work toward this goal. Unfortunately this is a never ending battle. Many of the
citizens share the common belief that to spay or neuter a dog is punishment;
comparing it to the sterilization of people; "being pro-animal rights is letting
them reproduce, it's only natural" many say. Aleida does say that the problem
has improved over the last fewyears. More and more people are regularly
vaccinating their pets. They are taking better care of their animals, and some
are choosing to spay and neuter. However, as she states, "as long as someone is
breeding, the problem continues." She wants the United States to know that "this
(Puerto Rico) is a different culture. The U.S. is raised to love and respect
animals, here they are not part of the family for many pet owners.
We need help educating the children to respect and care for animals, explain
the benefits of spay and neuter and vaccinations." Puerto Rico will become a
state, so this becomes our problem too. We need to make changes happen in Puerto
Rico so that massive euthanasia isn't the only solution. Volunteer to be a pet
escort if you plan to travel to Puerto Rico, donate your frequent flier miles
for the transportation of pets to forever homes in the United States, donate
supplies, food and money to these organizations, send letters to Governor Luis

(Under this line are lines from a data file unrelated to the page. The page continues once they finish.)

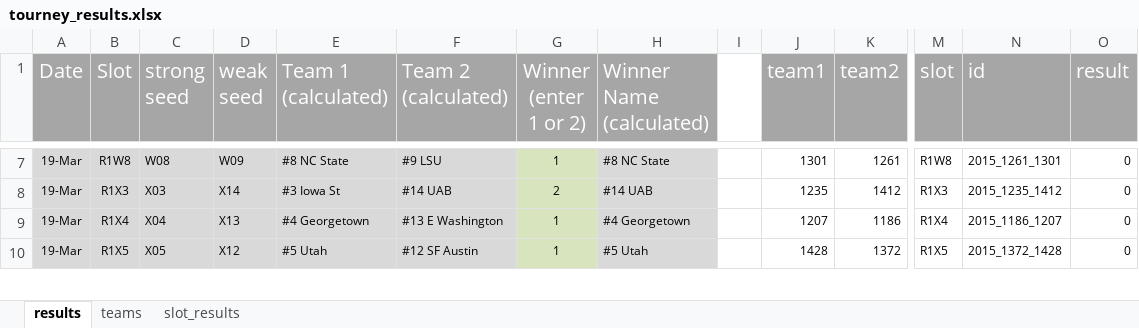
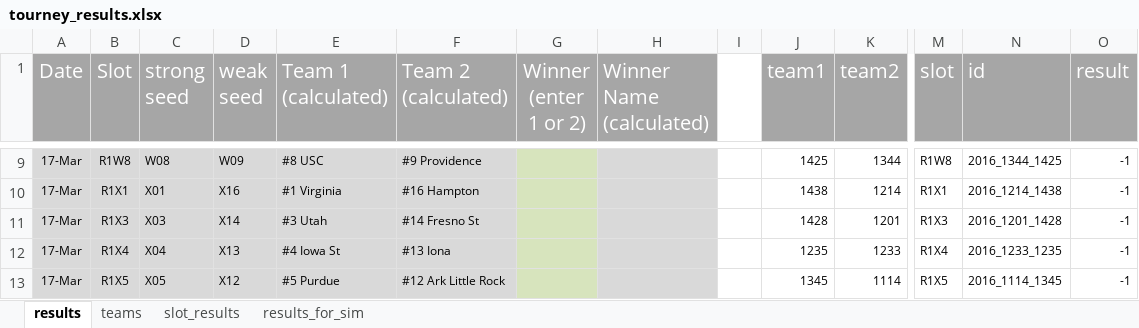
Before and after one commit to drewdez/march-madness-metaprediction, an Excel workbook: tourney_results.xlsx, sheet results, drawn as a sheet; only a part is shown, gaps mark what is left out; values as stored, in another font and other column widths than the file's, no borders; addresses are those after the commit; rows hold the shown columns only; the diff covers the shown part only; the diff names each change by its address in the sheet, - before the commit and + after, or states it on an @@ line.

```diff
--- a/tourney_results.xlsx (sheet results)
+++ b/tourney_results.xlsx (sheet results)
+sheet tab: results_for_sim
-A9 (Date): 19-Mar
+A9 (Date): 17-Mar
-E9 (Team 1 (calculated)): #8 NC State
+E9 (Team 1 (calculated)): #8 USC
-F9 (Team 2 (calculated)): #9 LSU
+F9 (Team 2 (calculated)): #9 Providence
-G9 (Winner (enter 1 or 2)): 1
+G9 (Winner (enter 1 or 2)): (empty)
-H9 (Winner Name (calculated)): #8 NC State
+H9 (Winner Name (calculated)): (empty)
-J9 (team1): 1301
+J9 (team1): 1425
-K9 (team2): 1261
+K9 (team2): 1344
-N9 (id): 2015_1261_1301
+N9 (id): 2016_1344_1425
-O9 (result): 0
+O9 (result): -1
+row 10: 17-Mar | R1X1 | X01 | X16 | #1 Virginia | #16 Hampton |  |  |  | 1438 | 1214 | R1X1 | 2016_1214_1438 | -1
-A11:A13 (Date): 19-Mar
+A11:A13 (Date): 17-Mar
-E11 (Team 1 (calculated)): #3 Iowa St
+E11 (Team 1 (calculated)): #3 Utah
-F11 (Team 2 (calculated)): #14 UAB
+F11 (Team 2 (calculated)): #14 Fresno St
-G11 (Winner (enter 1 or 2)): 2
+G11 (Winner (enter 1 or 2)): (empty)
-H11 (Winner Name (calculated)): #14 UAB
+H11 (Winner Name (calculated)): (empty)
-J11 (team1): 1235
+J11 (team1): 1428
-K11 (team2): 1412
+K11 (team2): 1201
-N11 (id): 2015_1235_1412
+N11 (id): 2016_1201_1428
-O11:O13 (result): 0
+O11:O13 (result): -1
-E12 (Team 1 (calculated)): #4 Georgetown
+E12 (Team 1 (calculated)): #4 Iowa St
-F12 (Team 2 (calculated)): #13 E Washington
+F12 (Team 2 (calculated)): #13 Iona
-G12:G13 (Winner (enter 1 or 2)): 1
+G12:G13 (Winner (enter 1 or 2)): (empty)
-H12 (Winner Name (calculated)): #4 Georgetown
+H12 (Winner Name (calculated)): (empty)
-J12 (team1): 1207
+J12 (team1): 1235
-K12 (team2): 1186
+K12 (team2): 1233
-N12 (id): 2015_1186_1207
+N12 (id): 2016_1233_1235
-E13 (Team 1 (calculated)): #5 Utah
+E13 (Team 1 (calculated)): #5 Purdue
-F13 (Team 2 (calculated)): #12 SF Austin
+F13 (Team 2 (calculated)): #12 Ark Little Rock
-H13 (Winner Name (calculated)): #5 Utah
+H13 (Winner Name (calculated)): (empty)
-J13 (team1): 1428
+J13 (team1): 1345
-K13 (team2): 1372
+K13 (team2): 1114
-N13 (id): 2015_1372_1428
+N13 (id): 2016_1114_1345
```
Also changed, not shown: 14 added rows, 15 removed rows and 436 edited cells elsewhere in this sheet, sheet slot_results, sheet teams, formulas that keep their value, 10 other files.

FortuÃ±o asking him to find humane solutions to these problems. Demand change
and be a voice for these animals.